*WORK REQUIRED*: Repeat all the lines below exactly, but omit the pictures.

*SOURCE MATERIAL*:
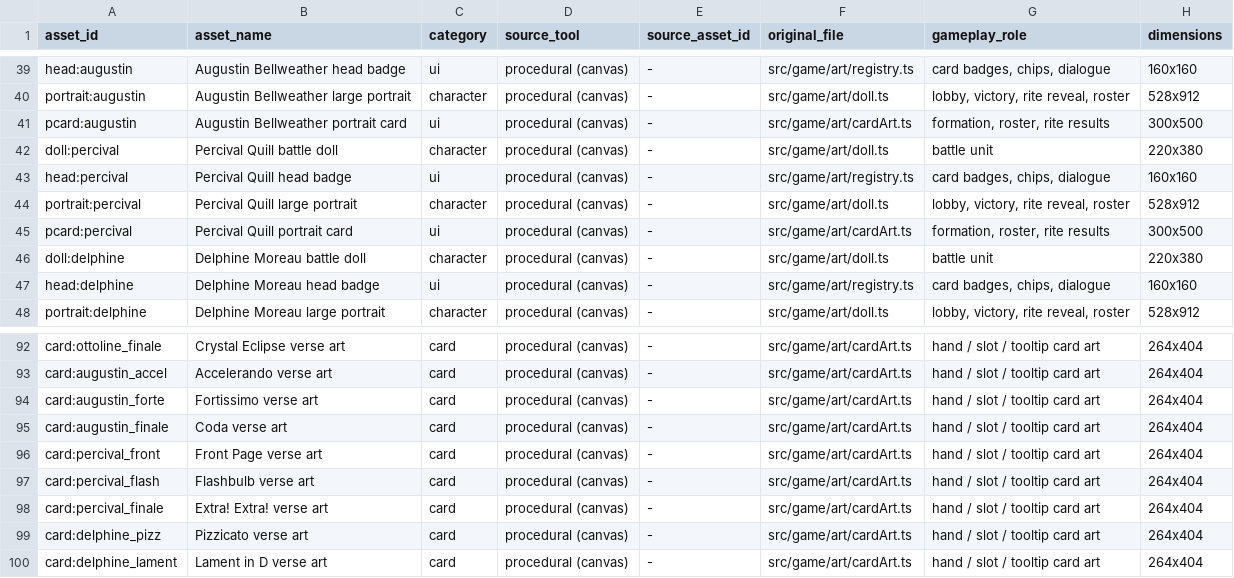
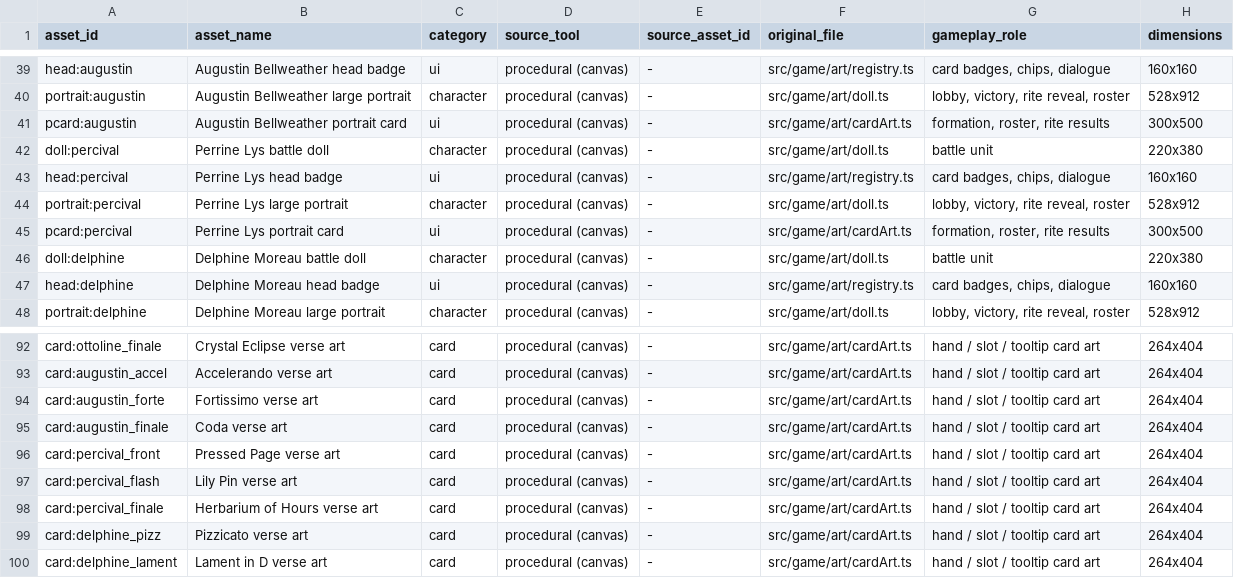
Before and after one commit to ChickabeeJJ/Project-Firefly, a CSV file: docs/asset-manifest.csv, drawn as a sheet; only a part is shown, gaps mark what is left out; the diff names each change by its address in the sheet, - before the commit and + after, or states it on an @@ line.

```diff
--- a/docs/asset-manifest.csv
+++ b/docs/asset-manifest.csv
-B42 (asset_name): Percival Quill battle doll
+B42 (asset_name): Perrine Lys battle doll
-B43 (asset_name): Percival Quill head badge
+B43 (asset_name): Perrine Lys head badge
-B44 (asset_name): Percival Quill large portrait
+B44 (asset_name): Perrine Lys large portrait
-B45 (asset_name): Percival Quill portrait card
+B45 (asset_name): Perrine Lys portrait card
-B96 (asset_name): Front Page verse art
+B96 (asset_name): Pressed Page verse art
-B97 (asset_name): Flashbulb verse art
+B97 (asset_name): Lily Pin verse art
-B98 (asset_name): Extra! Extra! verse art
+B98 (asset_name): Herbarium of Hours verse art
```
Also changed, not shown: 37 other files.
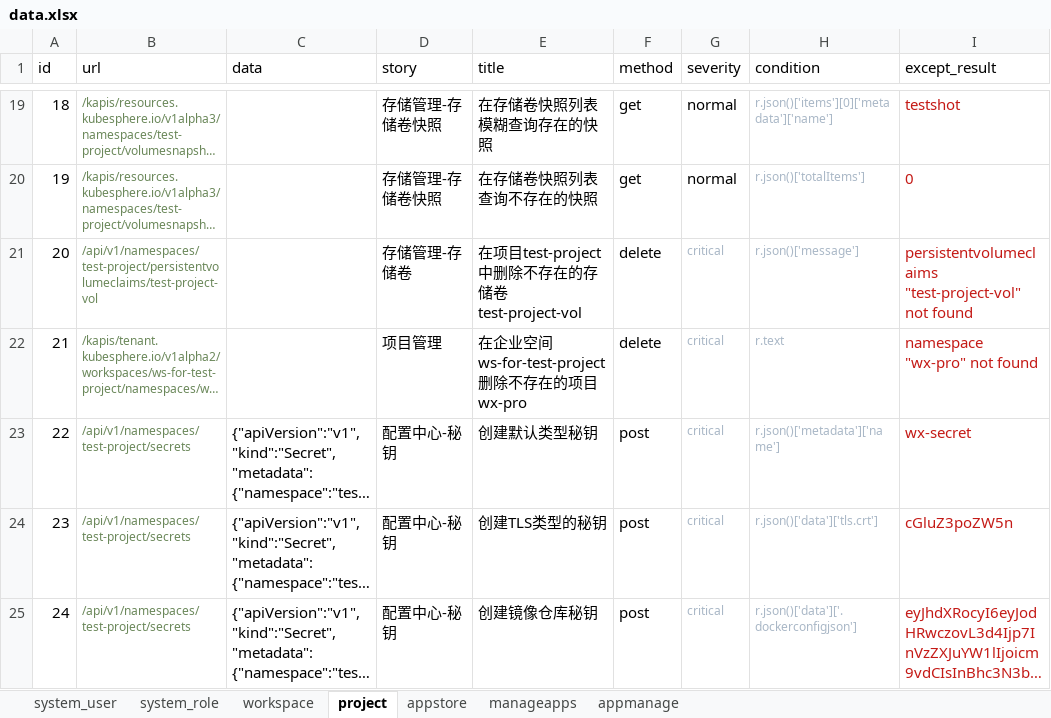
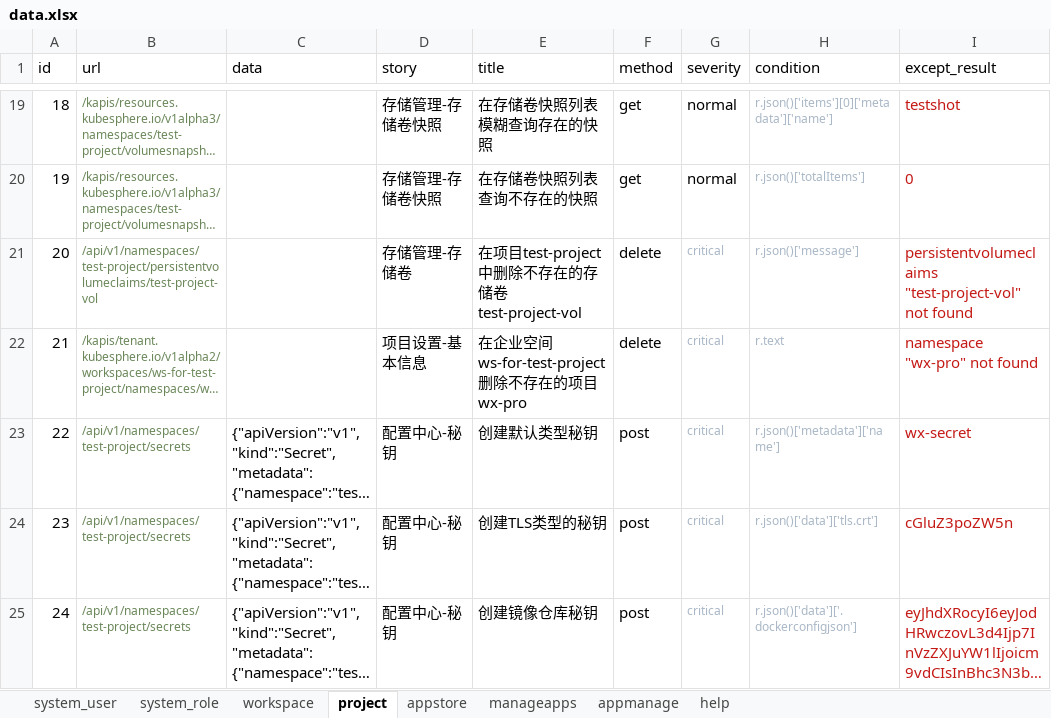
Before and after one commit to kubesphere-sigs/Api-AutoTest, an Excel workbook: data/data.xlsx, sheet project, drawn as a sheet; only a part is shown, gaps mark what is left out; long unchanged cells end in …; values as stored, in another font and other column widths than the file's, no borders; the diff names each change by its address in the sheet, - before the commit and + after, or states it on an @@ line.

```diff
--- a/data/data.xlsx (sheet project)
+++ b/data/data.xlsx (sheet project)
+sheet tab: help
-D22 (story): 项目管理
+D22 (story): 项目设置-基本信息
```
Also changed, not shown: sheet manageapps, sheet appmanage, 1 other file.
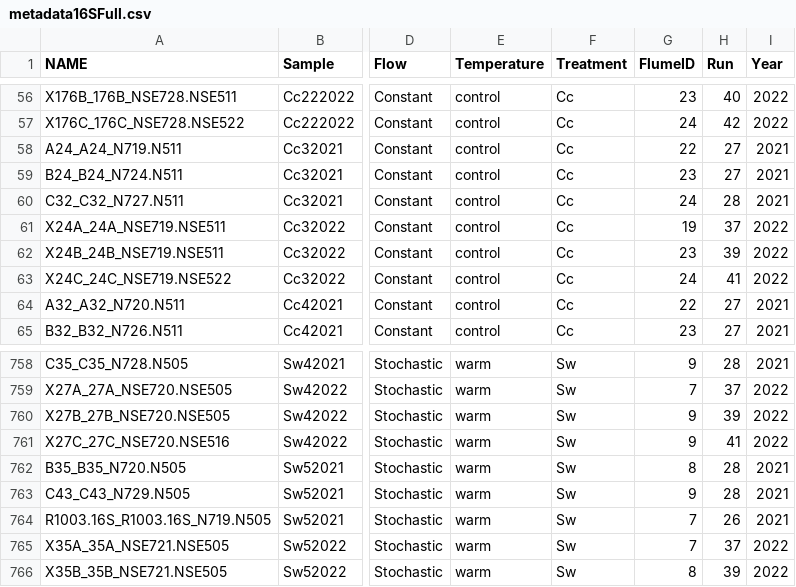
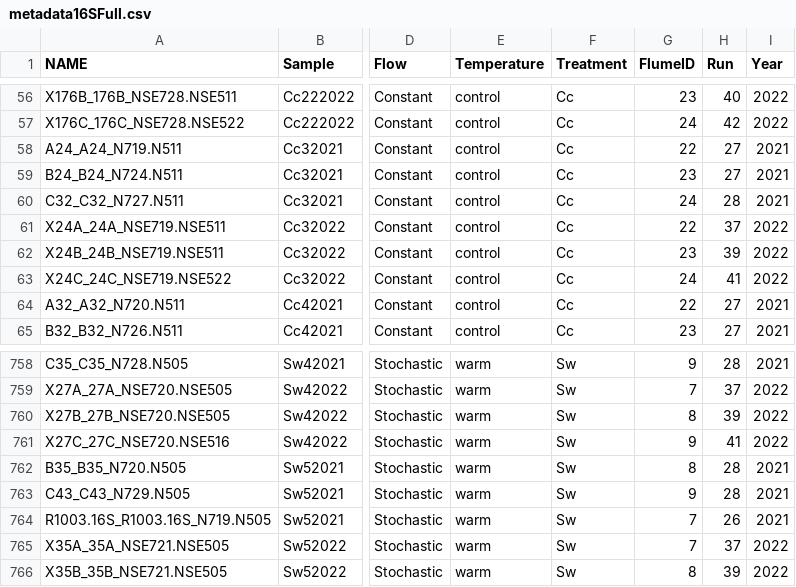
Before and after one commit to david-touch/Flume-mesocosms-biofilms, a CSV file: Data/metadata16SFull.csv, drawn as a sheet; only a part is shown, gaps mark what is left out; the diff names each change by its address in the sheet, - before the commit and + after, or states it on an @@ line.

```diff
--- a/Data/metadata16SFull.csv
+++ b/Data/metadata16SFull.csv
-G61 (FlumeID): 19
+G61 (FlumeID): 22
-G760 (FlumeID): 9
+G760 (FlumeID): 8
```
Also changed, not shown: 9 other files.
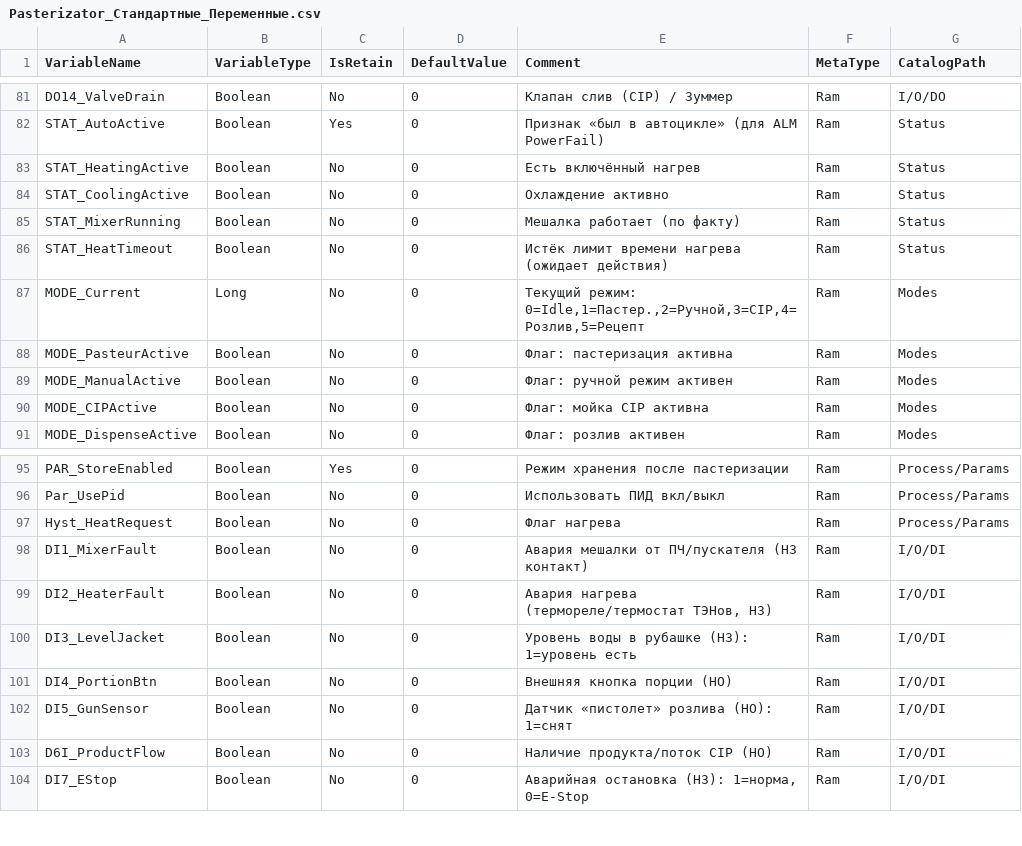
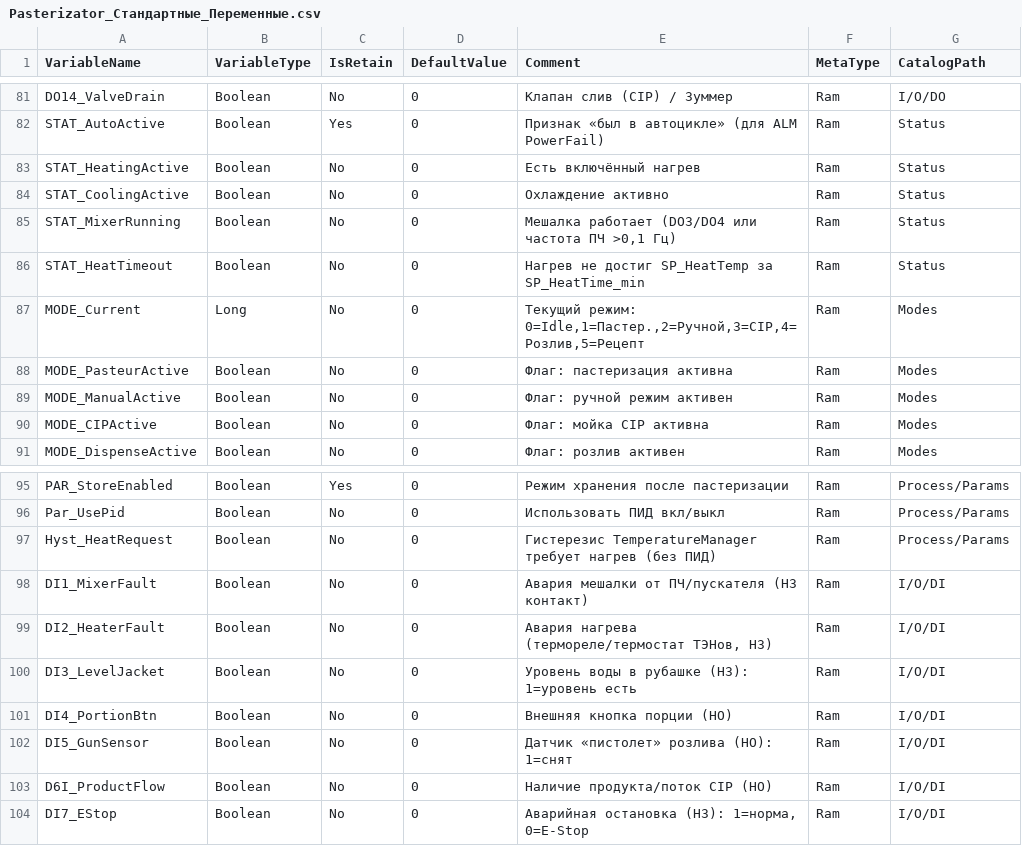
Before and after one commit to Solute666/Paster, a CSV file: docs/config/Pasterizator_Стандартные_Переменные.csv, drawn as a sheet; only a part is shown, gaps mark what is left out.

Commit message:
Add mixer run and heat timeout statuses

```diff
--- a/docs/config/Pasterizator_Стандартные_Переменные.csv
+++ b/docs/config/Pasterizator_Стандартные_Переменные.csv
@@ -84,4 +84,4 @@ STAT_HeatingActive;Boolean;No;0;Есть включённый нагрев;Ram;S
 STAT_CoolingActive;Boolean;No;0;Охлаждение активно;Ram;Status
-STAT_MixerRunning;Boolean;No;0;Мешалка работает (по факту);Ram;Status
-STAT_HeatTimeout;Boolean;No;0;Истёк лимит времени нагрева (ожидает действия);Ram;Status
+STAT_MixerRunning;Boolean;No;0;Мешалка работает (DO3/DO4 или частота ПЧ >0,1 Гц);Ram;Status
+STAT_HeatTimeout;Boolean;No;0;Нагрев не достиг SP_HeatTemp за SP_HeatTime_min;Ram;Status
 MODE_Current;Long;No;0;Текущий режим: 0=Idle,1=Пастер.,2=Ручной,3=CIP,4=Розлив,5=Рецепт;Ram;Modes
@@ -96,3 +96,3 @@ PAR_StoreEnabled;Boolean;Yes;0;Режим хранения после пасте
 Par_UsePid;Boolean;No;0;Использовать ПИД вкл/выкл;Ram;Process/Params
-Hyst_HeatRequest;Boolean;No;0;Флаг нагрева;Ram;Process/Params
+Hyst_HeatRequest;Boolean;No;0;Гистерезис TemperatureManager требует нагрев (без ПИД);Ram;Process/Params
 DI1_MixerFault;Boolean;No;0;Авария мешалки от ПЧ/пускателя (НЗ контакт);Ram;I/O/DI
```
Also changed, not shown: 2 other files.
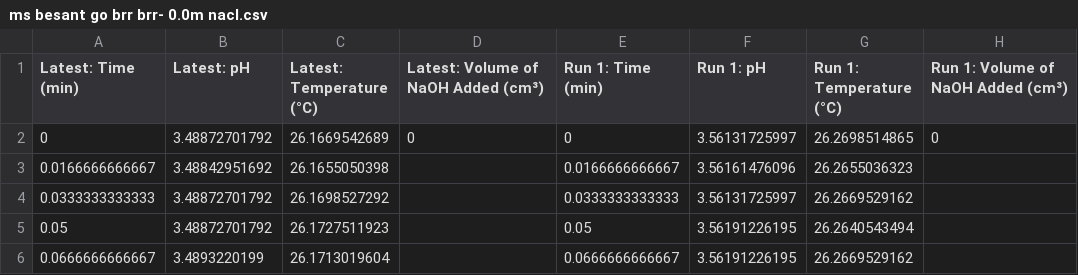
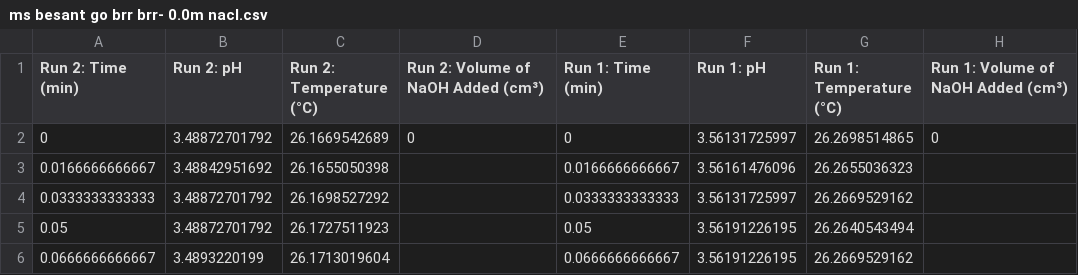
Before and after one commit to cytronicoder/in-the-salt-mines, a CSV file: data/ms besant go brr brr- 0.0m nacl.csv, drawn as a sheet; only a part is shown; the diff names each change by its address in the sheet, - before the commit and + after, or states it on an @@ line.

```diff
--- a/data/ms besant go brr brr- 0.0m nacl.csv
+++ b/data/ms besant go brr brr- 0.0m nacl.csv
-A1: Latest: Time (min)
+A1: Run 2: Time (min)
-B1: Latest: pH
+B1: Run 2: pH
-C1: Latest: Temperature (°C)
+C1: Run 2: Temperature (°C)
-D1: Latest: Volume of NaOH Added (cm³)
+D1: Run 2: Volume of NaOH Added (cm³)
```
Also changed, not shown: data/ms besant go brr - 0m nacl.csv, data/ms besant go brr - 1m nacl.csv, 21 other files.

*REPLY TO THE TASK*:
Before and after one commit to ChickabeeJJ/Project-Firefly, a CSV file: docs/asset-manifest.csv, drawn as a sheet; only a part is shown, gaps mark what is left out; the diff names each change by its address in the sheet, - before the commit and + after, or states it on an @@ line.

```diff
--- a/docs/asset-manifest.csv
+++ b/docs/asset-manifest.csv
-B42 (asset_name): Percival Quill battle doll
+B42 (asset_name): Perrine Lys battle doll
-B43 (asset_name): Percival Quill head badge
+B43 (asset_name): Perrine Lys head badge
-B44 (asset_name): Percival Quill large portrait
+B44 (asset_name): Perrine Lys large portrait
-B45 (asset_name): Percival Quill portrait card
+B45 (asset_name): Perrine Lys portrait card
-B96 (asset_name): Front Page verse art
+B96 (asset_name): Pressed Page verse art
-B97 (asset_name): Flashbulb verse art
+B97 (asset_name): Lily Pin verse art
-B98 (asset_name): Extra! Extra! verse art
+B98 (asset_name): Herbarium of Hours verse art
```
Also changed, not shown: 37 other files.
Before and after one commit to kubesphere-sigs/Api-AutoTest, an Excel workbook: data/data.xlsx, sheet project, drawn as a sheet; only a part is shown, gaps mark what is left out; long unchanged cells end in …; values as stored, in another font and other column widths than the file's, no borders; the diff names each change by its address in the sheet, - before the commit and + after, or states it on an @@ line.

```diff
--- a/data/data.xlsx (sheet project)
+++ b/data/data.xlsx (sheet project)
+sheet tab: help
-D22 (story): 项目管理
+D22 (story): 项目设置-基本信息
```
Also changed, not shown: sheet manageapps, sheet appmanage, 1 other file.
Before and after one commit to david-touch/Flume-mesocosms-biofilms, a CSV file: Data/metadata16SFull.csv, drawn as a sheet; only a part is shown, gaps mark what is left out; the diff names each change by its address in the sheet, - before the commit and + after, or states it on an @@ line.

```diff
--- a/Data/metadata16SFull.csv
+++ b/Data/metadata16SFull.csv
-G61 (FlumeID): 19
+G61 (FlumeID): 22
-G760 (FlumeID): 9
+G760 (FlumeID): 8
```
Also changed, not shown: 9 other files.
Before and after one commit to Solute666/Paster, a CSV file: docs/config/Pasterizator_Стандартные_Переменные.csv, drawn as a sheet; only a part is shown, gaps mark what is left out.

Commit message:
Add mixer run and heat timeout statuses

```diff
--- a/docs/config/Pasterizator_Стандартные_Переменные.csv
+++ b/docs/config/Pasterizator_Стандартные_Переменные.csv
@@ -84,4 +84,4 @@ STAT_HeatingActive;Boolean;No;0;Есть включённый нагрев;Ram;S
 STAT_CoolingActive;Boolean;No;0;Охлаждение активно;Ram;Status
-STAT_MixerRunning;Boolean;No;0;Мешалка работает (по факту);Ram;Status
-STAT_HeatTimeout;Boolean;No;0;Истёк лимит времени нагрева (ожидает действия);Ram;Status
+STAT_MixerRunning;Boolean;No;0;Мешалка работает (DO3/DO4 или частота ПЧ >0,1 Гц);Ram;Status
+STAT_HeatTimeout;Boolean;No;0;Нагрев не достиг SP_HeatTemp за SP_HeatTime_min;Ram;Status
 MODE_Current;Long;No;0;Текущий режим: 0=Idle,1=Пастер.,2=Ручной,3=CIP,4=Розлив,5=Рецепт;Ram;Modes
@@ -96,3 +96,3 @@ PAR_StoreEnabled;Boolean;Yes;0;Режим хранения после пасте
 Par_UsePid;Boolean;No;0;Использовать ПИД вкл/выкл;Ram;Process/Params
-Hyst_HeatRequest;Boolean;No;0;Флаг нагрева;Ram;Process/Params
+Hyst_HeatRequest;Boolean;No;0;Гистерезис TemperatureManager требует нагрев (без ПИД);Ram;Process/Params
 DI1_MixerFault;Boolean;No;0;Авария мешалки от ПЧ/пускателя (НЗ контакт);Ram;I/O/DI
```
Also changed, not shown: 2 other files.
Before and after one commit to cytronicoder/in-the-salt-mines, a CSV file: data/ms besant go brr brr- 0.0m nacl.csv, drawn as a sheet; only a part is shown; the diff names each change by its address in the sheet, - before the commit and + after, or states it on an @@ line.

```diff
--- a/data/ms besant go brr brr- 0.0m nacl.csv
+++ b/data/ms besant go brr brr- 0.0m nacl.csv
-A1: Latest: Time (min)
+A1: Run 2: Time (min)
-B1: Latest: pH
+B1: Run 2: pH
-C1: Latest: Temperature (°C)
+C1: Run 2: Temperature (°C)
-D1: Latest: Volume of NaOH Added (cm³)
+D1: Run 2: Volume of NaOH Added (cm³)
```
Also changed, not shown: data/ms besant go brr - 0m nacl.csv, data/ms besant go brr - 1m nacl.csv, 21 other files.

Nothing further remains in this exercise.